Persian and its varieties have official-language status in Iran, Afghanistan, and Tajikistan. According to CIA World Factbook, there are approximately 64 million native speakers of Persian in Iran, Afghanistan, Tajikistan and Uzbekistan and about the same number of people in other parts of the world speak Persian. UNESCO was asked to select Persian as one of its languages in 2006.

Persian has been a medium for literary and scientific contributions to the Islamic world as well as the Western. It has had an influence on certain neighbouring languages, particularly the Turkic languages of Central Asia, Caucasus, and Anatolia. It has had a lesser influence on Arabic and other languages of Mesopotamia.

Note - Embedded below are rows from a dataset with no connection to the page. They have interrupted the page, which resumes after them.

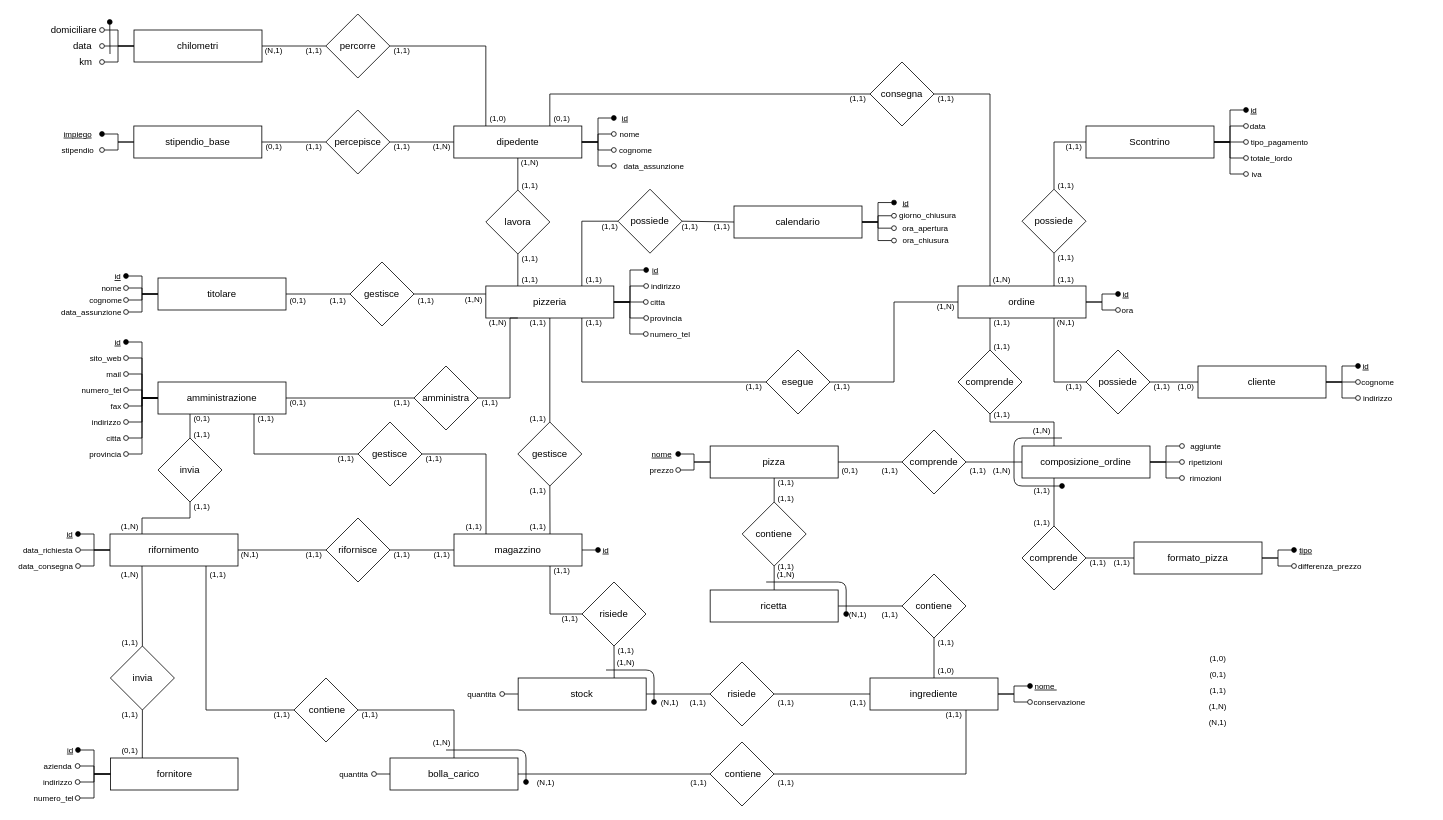
This is Draw/PaduPizzaER-ristrutturato.drawio from NicholasPilotto/PaduPizza, a draw.io file, before an edit. Source tidied: cells renumbered, new cells numbered last; positions are measured from the earlier drawing's top-left corner, leaving out a move shared by most shapes. Both pictures are drawn from the tidied source at 80%, with x=0, y=0 at pixel (14, 14).
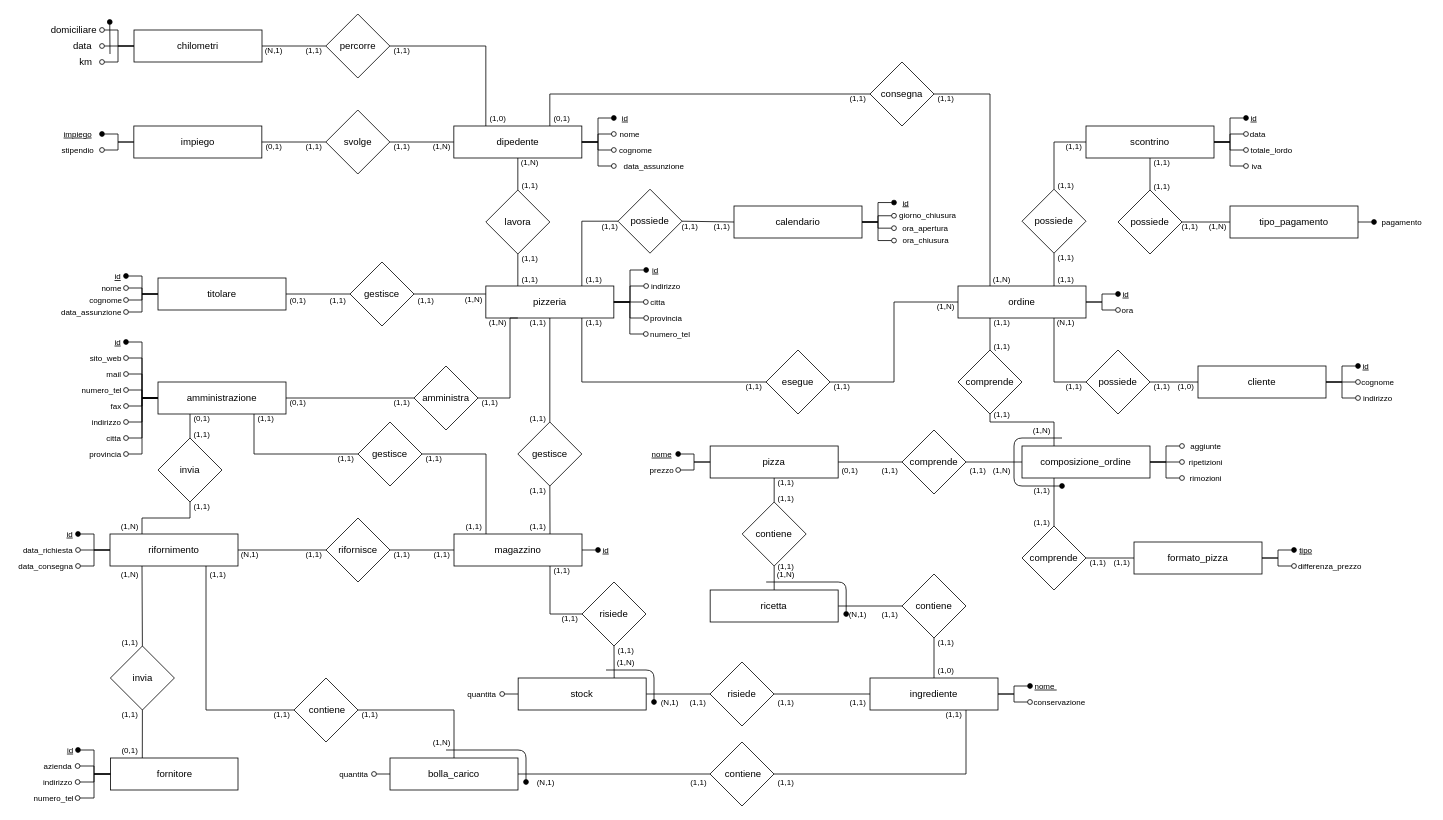
Above is the later version.

What changed in the source:
```diff
@@
-    <mxCell id="10" value="Scontrino" style="whiteSpace=wrap;html=1;align=center;comic=0;noLabel=0;portConstraintRotation=0;rounded=0;glass=0;sketch=0;shadow=0;" parent="1" vertex="1">
+    <mxCell id="10" value="scontrino" style="whiteSpace=wrap;html=1;align=center;comic=0;noLabel=0;portConstraintRotation=0;rounded=0;glass=0;sketch=0;shadow=0;" parent="1" vertex="1">
       <mxGeometry x="1340" y="140" width="160" height="40" as="geometry" />
     </mxCell>
@@
     <mxCell id="72" value="&lt;u&gt;id&lt;/u&gt;" style="text;html=1;strokeColor=none;fillColor=none;align=center;verticalAlign=middle;whiteSpace=wrap;rounded=0;fontSize=10;" parent="1" vertex="1">
-      <mxGeometry x="1540" y="115" width="20" height="10" as="geometry" />
+      <mxGeometry x="1540" y="125" width="20" height="10" as="geometry" />
     </mxCell>
@@
     <mxCell id="74" value="data" style="text;html=1;strokeColor=none;fillColor=none;align=center;verticalAlign=middle;whiteSpace=wrap;rounded=0;fontSize=10;" parent="1" vertex="1">
-      <mxGeometry x="1540" y="135" width="30" height="10" as="geometry" />
+      <mxGeometry x="1540" y="145" width="30" height="10" as="geometry" />
     </mxCell>
-    <mxCell id="75" style="endArrow=none;html=1;fillColor=#000000;fontSize=10;entryX=1;entryY=0.5;entryDx=0;entryDy=0;exitX=0;exitY=0.5;exitDx=0;exitDy=0;startArrow=oval;startFill=0;rounded=0;edgeStyle=elbowEdgeStyle;" parent="1" edge="1" source="76" target="10">
-      <mxGeometry relative="1" as="geometry" />
-    </mxCell>
-    <mxCell id="76" value="tipo_pagamento&amp;nbsp;&amp;nbsp;" style="text;html=1;strokeColor=none;fillColor=none;align=center;verticalAlign=middle;whiteSpace=wrap;rounded=0;fontSize=10;" parent="1" vertex="1">
-      <mxGeometry x="1540" y="155" width="90" height="10" as="geometry" />
-    </mxCell>
@@
     <mxCell id="78" value="totale_lordo&amp;nbsp;&amp;nbsp;" style="text;html=1;strokeColor=none;fillColor=none;align=center;verticalAlign=middle;whiteSpace=wrap;rounded=0;fontSize=10;" parent="1" vertex="1">
-      <mxGeometry x="1540" y="175" width="70" height="10" as="geometry" />
+      <mxGeometry x="1540" y="165" width="70" height="10" as="geometry" />
     </mxCell>
@@
     <mxCell id="80" value="iva&amp;nbsp;" style="text;html=1;strokeColor=none;fillColor=none;align=center;verticalAlign=middle;whiteSpace=wrap;rounded=0;fontSize=10;" parent="1" vertex="1">
-      <mxGeometry x="1540" y="195" width="30" height="10" as="geometry" />
+      <mxGeometry x="1540" y="185" width="30" height="10" as="geometry" />
     </mxCell>
@@
-    <mxCell id="99" value="stipendio_base" style="whiteSpace=wrap;html=1;align=center;comic=0;noLabel=0;portConstraintRotation=0;rounded=0;glass=0;sketch=0;shadow=0;" parent="1" vertex="1">
+    <mxCell id="99" value="impiego" style="whiteSpace=wrap;html=1;align=center;comic=0;noLabel=0;portConstraintRotation=0;rounded=0;glass=0;sketch=0;shadow=0;" parent="1" vertex="1">
       <mxGeometry x="149.8" y="140" width="160" height="40" as="geometry" />
     </mxCell>
-    <mxCell id="100" value="percepisce" style="rhombus;whiteSpace=wrap;html=1;" parent="1" vertex="1">
+    <mxCell id="100" value="svolge" style="rhombus;whiteSpace=wrap;html=1;" parent="1" vertex="1">
       <mxGeometry x="389.8" y="120" width="80" height="80" as="geometry" />
     </mxCell>
@@
-    <mxCell id="213" value="(N,1)" style="text;html=1;strokeColor=none;fillColor=none;align=center;verticalAlign=middle;whiteSpace=wrap;rounded=0;fontSize=10;" parent="1" vertex="1">
-      <mxGeometry x="1490" y="880" width="30" height="10" as="geometry" />
-    </mxCell>
-    <mxCell id="214" value="(1,N)" style="text;html=1;strokeColor=none;fillColor=none;align=center;verticalAlign=middle;whiteSpace=wrap;rounded=0;fontSize=10;" parent="1" vertex="1">
-      <mxGeometry x="1490" y="859.8" width="30" height="10.2" as="geometry" />
-    </mxCell>
-    <mxCell id="215" value="(0,1)" style="text;html=1;strokeColor=none;fillColor=none;align=center;verticalAlign=middle;whiteSpace=wrap;rounded=0;fontSize=10;" parent="1" vertex="1">
-      <mxGeometry x="1490" y="820" width="30" height="10" as="geometry" />
-    </mxCell>
@@
-    <mxCell id="217" value="(1,0)" style="text;html=1;strokeColor=none;fillColor=none;align=center;verticalAlign=middle;whiteSpace=wrap;rounded=0;fontSize=10;" parent="1" vertex="1">
-      <mxGeometry x="1490" y="800" width="30" height="10" as="geometry" />
-    </mxCell>
@@
-    <mxCell id="299" value="(1,1)" style="text;html=1;strokeColor=none;fillColor=none;align=center;verticalAlign=middle;whiteSpace=wrap;rounded=0;fontSize=10;" parent="1" vertex="1">
-      <mxGeometry x="1490" y="840" width="30" height="10" as="geometry" />
-    </mxCell>
@@
+    <mxCell id="76" value="tipo_pagamento" style="whiteSpace=wrap;html=1;align=center;comic=0;noLabel=0;portConstraintRotation=0;rounded=0;glass=0;sketch=0;shadow=0;" parent="1" vertex="1">
+      <mxGeometry x="1520" y="240" width="160" height="40" as="geometry" />
+    </mxCell>
+    <mxCell id="318" value="pagamento" style="text;html=1;strokeColor=none;fillColor=none;align=center;verticalAlign=middle;whiteSpace=wrap;rounded=0;fontSize=10;" parent="1" vertex="1">
+      <mxGeometry x="1700" y="255" width="70" height="10" as="geometry" />
+    </mxCell>
+    <mxCell id="319" style="endArrow=none;html=1;fillColor=#000000;fontSize=10;entryX=1;entryY=0.5;entryDx=0;entryDy=0;exitX=0;exitY=0.5;exitDx=0;exitDy=0;startArrow=oval;startFill=1;rounded=0;edgeStyle=elbowEdgeStyle;" parent="1" edge="1" source="318" target="76">
+      <mxGeometry relative="1" as="geometry" />
+    </mxCell>
+    <mxCell id="320" value="possiede" style="rhombus;whiteSpace=wrap;html=1;" parent="1" vertex="1">
+      <mxGeometry x="1380" y="220" width="80" height="80" as="geometry" />
+    </mxCell>
+    <mxCell id="321" style="endArrow=none;html=1;entryX=0.5;entryY=1;entryDx=0;entryDy=0;exitX=0.5;exitY=0;exitDx=0;exitDy=0;rounded=0;elbow=vertical;" parent="1" edge="1" source="320" target="10">
+      <mxGeometry relative="1" as="geometry" />
+    </mxCell>
+    <mxCell id="322" style="endArrow=none;html=1;entryX=1;entryY=0.5;entryDx=0;entryDy=0;exitX=0;exitY=0.5;exitDx=0;exitDy=0;" parent="1" edge="1" source="76" target="320">
+      <mxGeometry relative="1" as="geometry" />
+    </mxCell>
+    <mxCell id="323" value="(1,1)" style="text;html=1;strokeColor=none;fillColor=none;align=center;verticalAlign=middle;whiteSpace=wrap;rounded=0;fontSize=10;" parent="1" vertex="1">
+      <mxGeometry x="1455" y="260.2" width="30" height="10" as="geometry" />
+    </mxCell>
+    <mxCell id="324" value="(1,1)" style="text;html=1;strokeColor=none;fillColor=none;align=center;verticalAlign=middle;whiteSpace=wrap;rounded=0;fontSize=10;" parent="1" vertex="1">
+      <mxGeometry x="1420" y="210" width="30" height="10" as="geometry" />
+    </mxCell>
+    <mxCell id="325" value="(1,1)" style="text;html=1;strokeColor=none;fillColor=none;align=center;verticalAlign=middle;whiteSpace=wrap;rounded=0;fontSize=10;" parent="1" vertex="1">
+      <mxGeometry x="1420" y="180.2" width="30" height="10" as="geometry" />
+    </mxCell>
+    <mxCell id="214" value="(1,N)" style="text;html=1;strokeColor=none;fillColor=none;align=center;verticalAlign=middle;whiteSpace=wrap;rounded=0;fontSize=10;" parent="1" vertex="1">
+      <mxGeometry x="1490" y="260.2" width="30" height="10" as="geometry" />
+    </mxCell>
```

For five centuries prior to the British colonization, Persian was widely used as a second language in the Indian subcontinent; it took prominence as the language of culture and education in several Muslim courts in India and became the "official language" under the Mughal emperors. Only in 1843 did the subcontinent begin conducting business in English. Evidence of Persian's historical influence in the region can be seen in the extent of its influence on the languages of Hindustani (resulting in Urdu), Kashmiri, Punjabi, Sindhi, Gujarati, Bengali and even Telugu, as well as the popularity that Persian literature still enjoys in the region.

Persian, the more widely used name of the language in English, is an Anglicized form derived from Latin *Persianus < Latin Persia < Greek Πέρσις Pérsis, a Hellenized form of Old Persian Parsa. According to the Oxford English Dictionary, the term Persian seems to have been first used in English in the mid-16th century. Native Persian speakers call it "Fārsi" (local name) or Parsi. Farsi is the arabicized form of Parsi, due to a lack of the /p/ phoneme in Standard Arabic.

According to Pejman Akbarzadeh, "... In English, however, this language has always been known as "Paudiobookersian" ('Persane' in French and 'Persisch' in German). But many Persians migrating to the West (particularly to the USA) after the 1979 revolution continued to use 'Farsi' to identify their language in English and the word became commonplace in English-speaking countries." "Farsi" is encountered frequently in the linguistic literature as a name for the language, used both by Iranian and by foreign authors, and is preferred by some.However, The Academy of Persian Language and Literature has declared in an official pronouncement that the name "Persian" is more appropriate, as it has the longer tradition in the western languages and better expresses the role of the language as a mark of cultural and national continuity.


 Teach Yourself Modern Persian (Farsi) - Book and 2 Audio CDs

Retail: $110.00
On Sale: $99.95
You Save: 10%
Stock Info: In stock-ready to post today.
$8.95 shipping Australia-wide
Item Options

Gift Wrapping

gift wrappingGift Wrapping - please select gift wrapping for each item you want wrapped

You Might Also Like...

Kryptronic Internet Software Solutions